- [WHAT THE EXERCISE ASKS]:
Filter the entries that follow, copying every line in which the word "auto" appears.

- [WORKING DATA]:
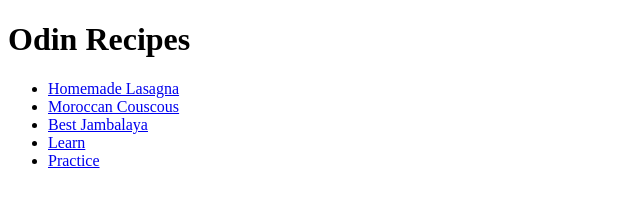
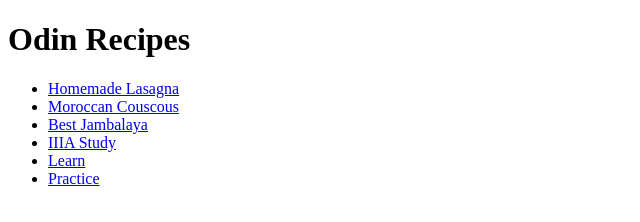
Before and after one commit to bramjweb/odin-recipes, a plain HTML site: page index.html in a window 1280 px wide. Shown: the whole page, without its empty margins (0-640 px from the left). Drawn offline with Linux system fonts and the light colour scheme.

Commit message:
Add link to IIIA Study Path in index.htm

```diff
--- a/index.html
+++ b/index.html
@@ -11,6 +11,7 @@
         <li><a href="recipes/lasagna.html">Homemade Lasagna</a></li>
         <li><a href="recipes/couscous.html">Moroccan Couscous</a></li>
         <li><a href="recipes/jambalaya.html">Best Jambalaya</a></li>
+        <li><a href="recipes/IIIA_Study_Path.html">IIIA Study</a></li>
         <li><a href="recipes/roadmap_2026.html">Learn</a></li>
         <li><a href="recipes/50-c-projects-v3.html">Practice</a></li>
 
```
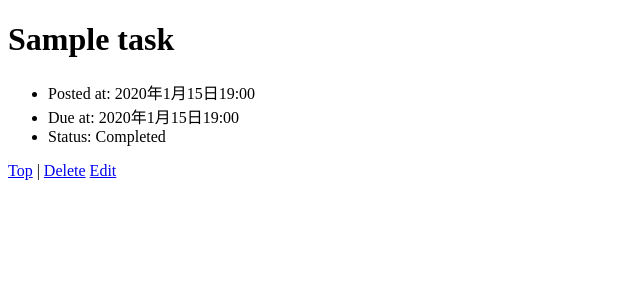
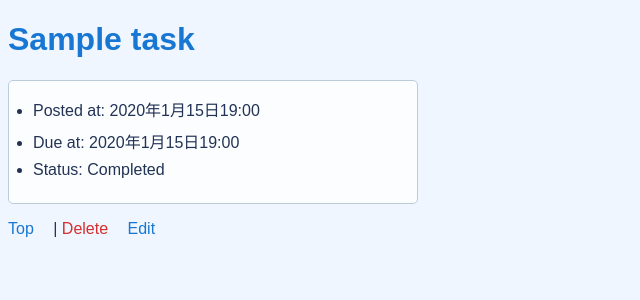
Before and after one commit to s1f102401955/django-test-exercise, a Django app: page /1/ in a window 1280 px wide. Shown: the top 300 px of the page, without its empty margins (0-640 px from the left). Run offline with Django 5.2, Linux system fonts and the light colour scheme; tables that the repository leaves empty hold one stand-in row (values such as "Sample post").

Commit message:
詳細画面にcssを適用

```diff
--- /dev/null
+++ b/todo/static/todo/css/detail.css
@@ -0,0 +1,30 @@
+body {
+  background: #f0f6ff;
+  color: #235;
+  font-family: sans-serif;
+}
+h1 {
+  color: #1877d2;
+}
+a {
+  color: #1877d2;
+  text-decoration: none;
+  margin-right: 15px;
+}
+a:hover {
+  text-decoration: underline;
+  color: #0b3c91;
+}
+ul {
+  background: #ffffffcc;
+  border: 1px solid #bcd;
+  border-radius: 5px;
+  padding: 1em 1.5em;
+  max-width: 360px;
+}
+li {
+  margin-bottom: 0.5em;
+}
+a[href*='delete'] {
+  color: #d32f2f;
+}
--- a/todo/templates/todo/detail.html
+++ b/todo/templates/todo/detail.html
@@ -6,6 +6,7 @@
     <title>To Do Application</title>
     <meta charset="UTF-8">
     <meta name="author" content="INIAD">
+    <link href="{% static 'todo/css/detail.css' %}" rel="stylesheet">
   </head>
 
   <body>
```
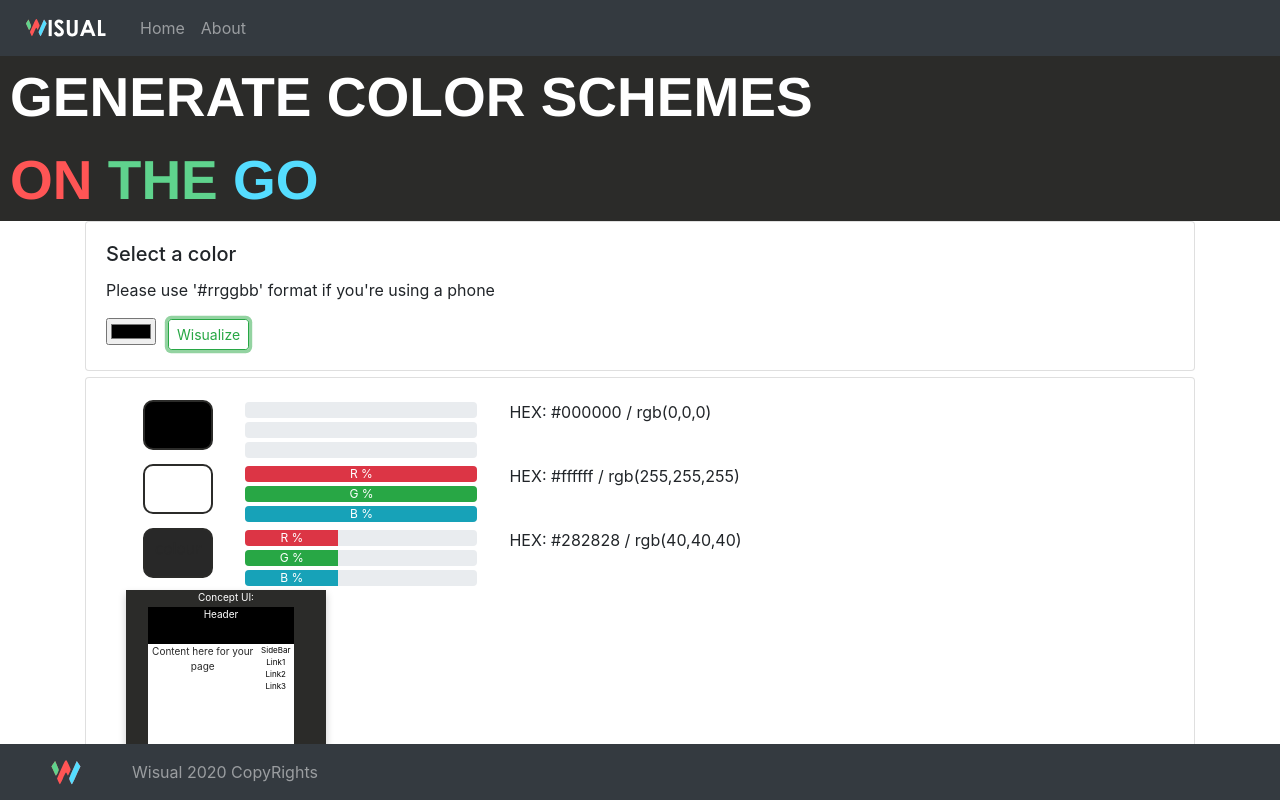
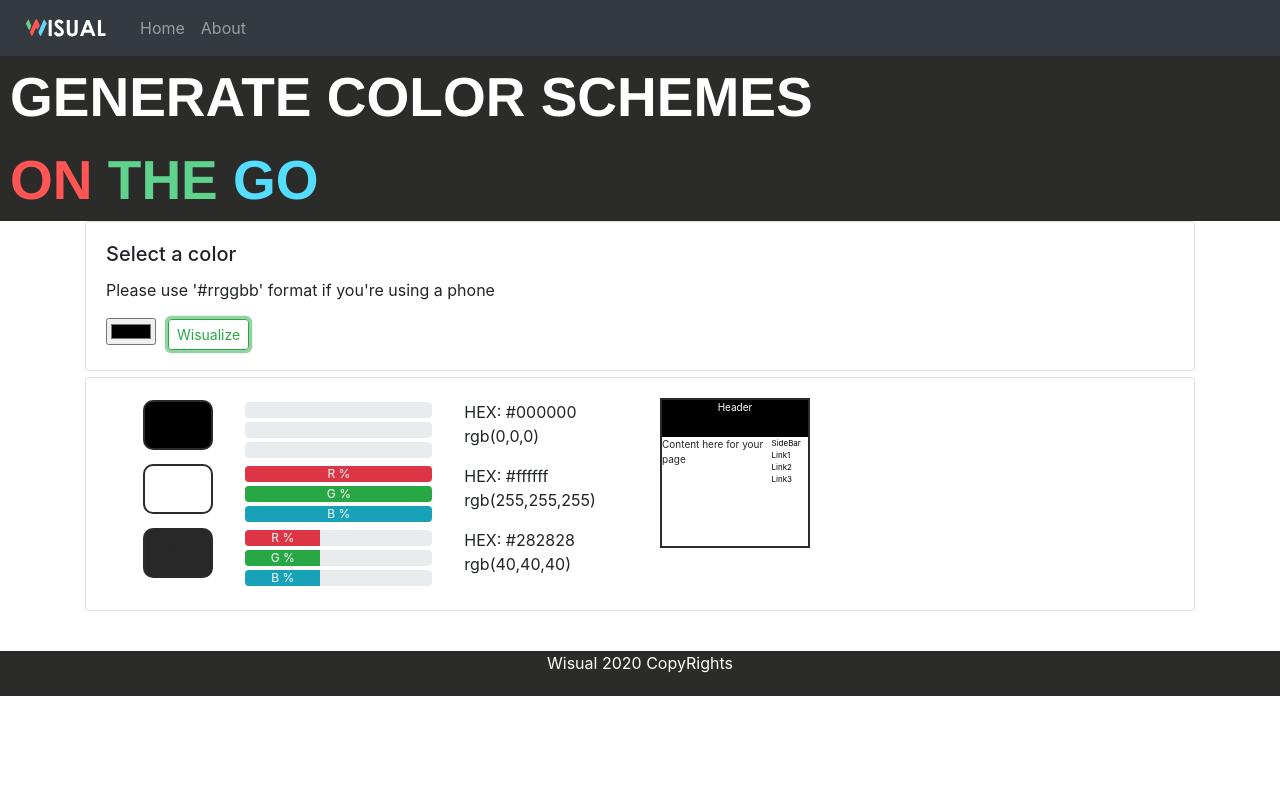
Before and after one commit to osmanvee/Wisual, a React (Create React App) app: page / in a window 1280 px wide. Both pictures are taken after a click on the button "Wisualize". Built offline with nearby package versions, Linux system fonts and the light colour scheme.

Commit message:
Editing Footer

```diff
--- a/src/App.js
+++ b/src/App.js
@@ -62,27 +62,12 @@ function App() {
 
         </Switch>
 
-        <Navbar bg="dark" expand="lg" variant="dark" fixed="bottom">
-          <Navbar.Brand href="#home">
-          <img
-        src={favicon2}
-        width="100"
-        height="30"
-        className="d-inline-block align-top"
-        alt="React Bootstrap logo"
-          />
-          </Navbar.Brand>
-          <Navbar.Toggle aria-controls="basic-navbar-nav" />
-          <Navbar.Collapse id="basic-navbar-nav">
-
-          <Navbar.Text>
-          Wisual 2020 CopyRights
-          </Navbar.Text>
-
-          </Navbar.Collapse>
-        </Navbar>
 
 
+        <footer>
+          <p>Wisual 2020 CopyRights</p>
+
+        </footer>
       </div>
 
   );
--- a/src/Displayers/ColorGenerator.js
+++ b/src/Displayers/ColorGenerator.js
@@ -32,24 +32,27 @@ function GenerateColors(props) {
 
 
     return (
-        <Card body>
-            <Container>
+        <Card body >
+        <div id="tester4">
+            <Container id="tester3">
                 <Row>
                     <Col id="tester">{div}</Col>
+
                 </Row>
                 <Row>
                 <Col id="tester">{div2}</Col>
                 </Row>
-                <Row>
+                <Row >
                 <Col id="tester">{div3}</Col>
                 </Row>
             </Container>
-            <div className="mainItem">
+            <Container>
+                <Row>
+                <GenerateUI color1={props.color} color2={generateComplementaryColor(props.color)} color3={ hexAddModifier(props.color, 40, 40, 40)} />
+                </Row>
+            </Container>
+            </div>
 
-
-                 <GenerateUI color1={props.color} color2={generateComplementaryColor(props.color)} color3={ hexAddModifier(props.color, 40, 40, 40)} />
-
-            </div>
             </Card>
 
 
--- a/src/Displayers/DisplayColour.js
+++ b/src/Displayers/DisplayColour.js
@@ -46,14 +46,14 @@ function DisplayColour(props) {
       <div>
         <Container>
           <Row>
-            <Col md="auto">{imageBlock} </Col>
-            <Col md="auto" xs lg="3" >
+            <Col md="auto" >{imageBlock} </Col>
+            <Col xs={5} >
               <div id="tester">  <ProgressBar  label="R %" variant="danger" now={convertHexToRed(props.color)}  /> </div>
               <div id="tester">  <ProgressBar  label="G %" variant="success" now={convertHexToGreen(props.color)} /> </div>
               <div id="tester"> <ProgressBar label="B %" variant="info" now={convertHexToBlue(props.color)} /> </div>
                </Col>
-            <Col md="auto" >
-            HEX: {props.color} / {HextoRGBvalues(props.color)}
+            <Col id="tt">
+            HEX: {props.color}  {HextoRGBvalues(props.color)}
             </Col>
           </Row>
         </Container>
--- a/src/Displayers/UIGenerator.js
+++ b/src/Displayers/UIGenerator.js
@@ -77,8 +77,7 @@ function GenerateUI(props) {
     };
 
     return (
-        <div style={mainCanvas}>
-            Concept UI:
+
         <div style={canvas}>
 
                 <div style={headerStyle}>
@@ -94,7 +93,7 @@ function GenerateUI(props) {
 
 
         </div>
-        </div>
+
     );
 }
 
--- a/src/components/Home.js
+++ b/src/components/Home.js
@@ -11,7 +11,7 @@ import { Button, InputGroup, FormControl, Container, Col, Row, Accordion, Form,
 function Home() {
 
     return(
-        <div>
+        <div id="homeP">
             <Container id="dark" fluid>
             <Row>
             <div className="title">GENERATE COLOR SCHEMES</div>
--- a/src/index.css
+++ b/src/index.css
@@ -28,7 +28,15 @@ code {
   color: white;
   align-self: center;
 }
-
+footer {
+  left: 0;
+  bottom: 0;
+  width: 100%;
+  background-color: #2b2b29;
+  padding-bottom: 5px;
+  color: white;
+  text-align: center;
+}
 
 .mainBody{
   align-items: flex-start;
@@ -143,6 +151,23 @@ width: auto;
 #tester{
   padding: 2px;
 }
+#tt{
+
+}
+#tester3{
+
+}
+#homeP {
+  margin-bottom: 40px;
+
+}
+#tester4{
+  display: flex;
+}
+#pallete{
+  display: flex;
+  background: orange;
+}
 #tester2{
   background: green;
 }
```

- [TASK OUTPUT]:
-            <Col md="auto">{imageBlock} </Col>
-            <Col md="auto" xs lg="3" >
+            <Col md="auto" >{imageBlock} </Col>
-            <Col md="auto" >
@@ -143,6 +151,23 @@ width: auto;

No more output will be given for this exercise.